There is even a question, in my view, as to whether the federal government has any jurisdiction under section 91 of the Constitution Act of 1867 to pass legislation that is intended to do indirectly what it cannot do directly. It is hardly a power under the peace, order, and good government provision to undermine the existing amending provisions of the Constitution.
Some justice department lawyers and other constitutional lawyers advising on this bill have argued that as long as the Prime Minister retains his discretion under the existing Constitution to recommend to the Governor General who shall be appointed to the Senate, an advisory federal election framework would be constitutional.
I would like to ask those experts, what would happen the very first time the Prime Minister refused to recommend an appointment of a duly elected person under the advisory election framework if all the others who had been so elected were appointed? What would the Supreme Court of Canada say about this refusal to appoint someone who has been elected? What if the court declared the whole process unconstitutional, so that those who were appointed were in limbo as to whether they could continue sitting? What would happen to the legislation that the Senate, which may have been partially elected, had passed? Would it be valid, or would it be null and void?
The enormity of these potential consequences requires, at a minimum, a broad consultation with all the partners in the Canadian federal state, and preferably a reference to the Supreme Court of Canada regarding the constitutionality of the entire framework, not only of this bill but the attempted Bill C-19, which deals with the eight-year limited term for senators, on which the Senate, in my view, rightly withheld judgment until the Supreme Court of Canada pronounced judgment.

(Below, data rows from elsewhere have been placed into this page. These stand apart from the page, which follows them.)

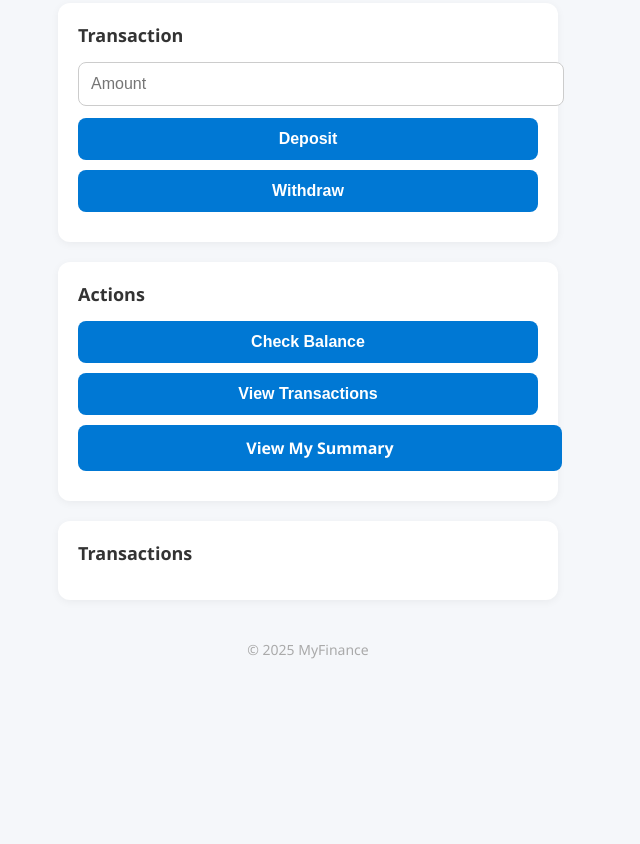
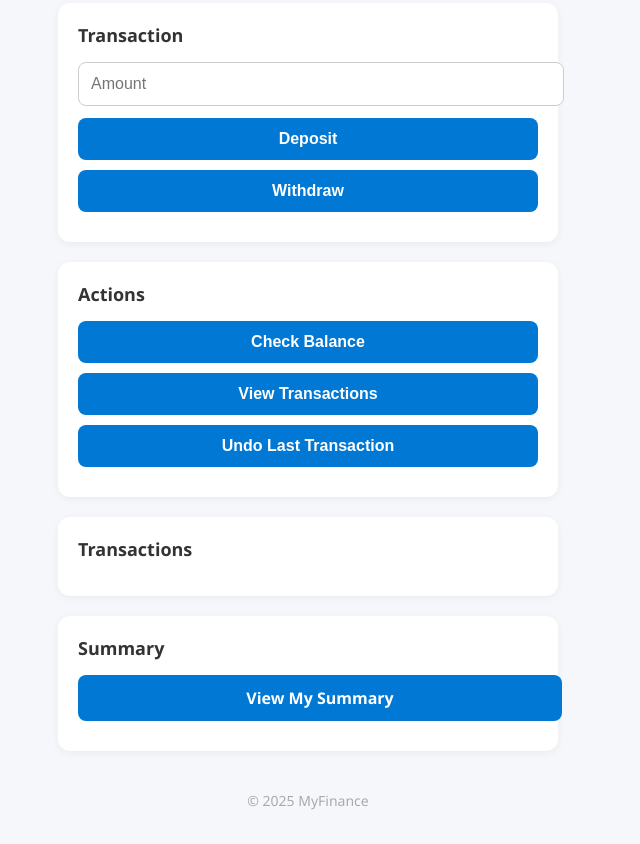
Before and after one commit to Madhavan1207/DSA_Mini_Project, a plain HTML site: page index.html in a window 1280 px wide. Shown: the part 445-1289 px from the top of the page, without its empty margins (332-972 px from the left). Before the commit the page ends 1138 px from the top, so only its background shows below. Drawn offline with Linux system fonts and the light colour scheme.

Commit message:
index.html

```diff
--- a/index.html
+++ b/index.html
@@ -39,12 +39,17 @@
       <h2>Actions</h2>
       <button onclick="checkBalance()">Check Balance</button>
       <button onclick="viewTransactions()">View Transactions</button>
-      <a href="accounts.html" class="link-button">View My Summary</a>
+      <button onclick="undoLastTransaction()">Undo Last Transaction</button>
     </section>
 
     <section class="section transaction-list">
       <h2>Transactions</h2>
       <ul id="transactionHistory"></ul>
+    </section>
+
+    <section class = "section">
+      <h2>Summary</h2>
+      <a href="accounts.html" class="link-button">View My Summary</a>
     </section>
 
     <footer>
```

The greatest of ironies lies in the professed reasons for introducing this bill. It refers to the need for Senate reform to reflect the democratic values of Canadians, one that equitably reflects Canada's regions, and to maintain the Senate as a chamber of independent, sober second thought. I suggest that if this bill passes, it will entrench regional inequality, create democratic gridlock, not enhance the democratic values, and even call into question the independence of the not really elected senators.
As has been pointed out by Chief Electoral Officer Marc Mayrand, there are problems even in the political financing aspects of this bill. While party-sponsored advertising is not permitted under this bill, there is a possibility of massive spending in the transfer of goods and services, which, again, could make them beholden to deep pockets for the elections.
In addition, the House leader, Peter Van Loan, in introducing the original version of this bill, argued that it was the accumulation of the historic struggle for the rights of women, minorities, and aboriginal peoples to vote. Will they be represented under this framework if it passes? Undermining the Constitution is hardly a democratic value of Canadians. And the bill also, as I've mentioned, entrenches the inequity of Canada's regions.
Perhaps most ironically, the principle behind the consultative election for the Senate is that it reserves the right of the Prime Minister to ignore the results of the vote of all Canadians. That is hardly democratic. This may lead many, especially those in western Canada, and perhaps even in the rest of Canada, to the conclusion that the real reason for this attempt at an indirect and, in my view, unconstitutional amendment is to create an illusory perception of actually doing something on Senate reform for election purposes.
In my view, it is very dangerous to play politics with the most fundamental documents and institutions of this country.
Thank you, Madam Chair.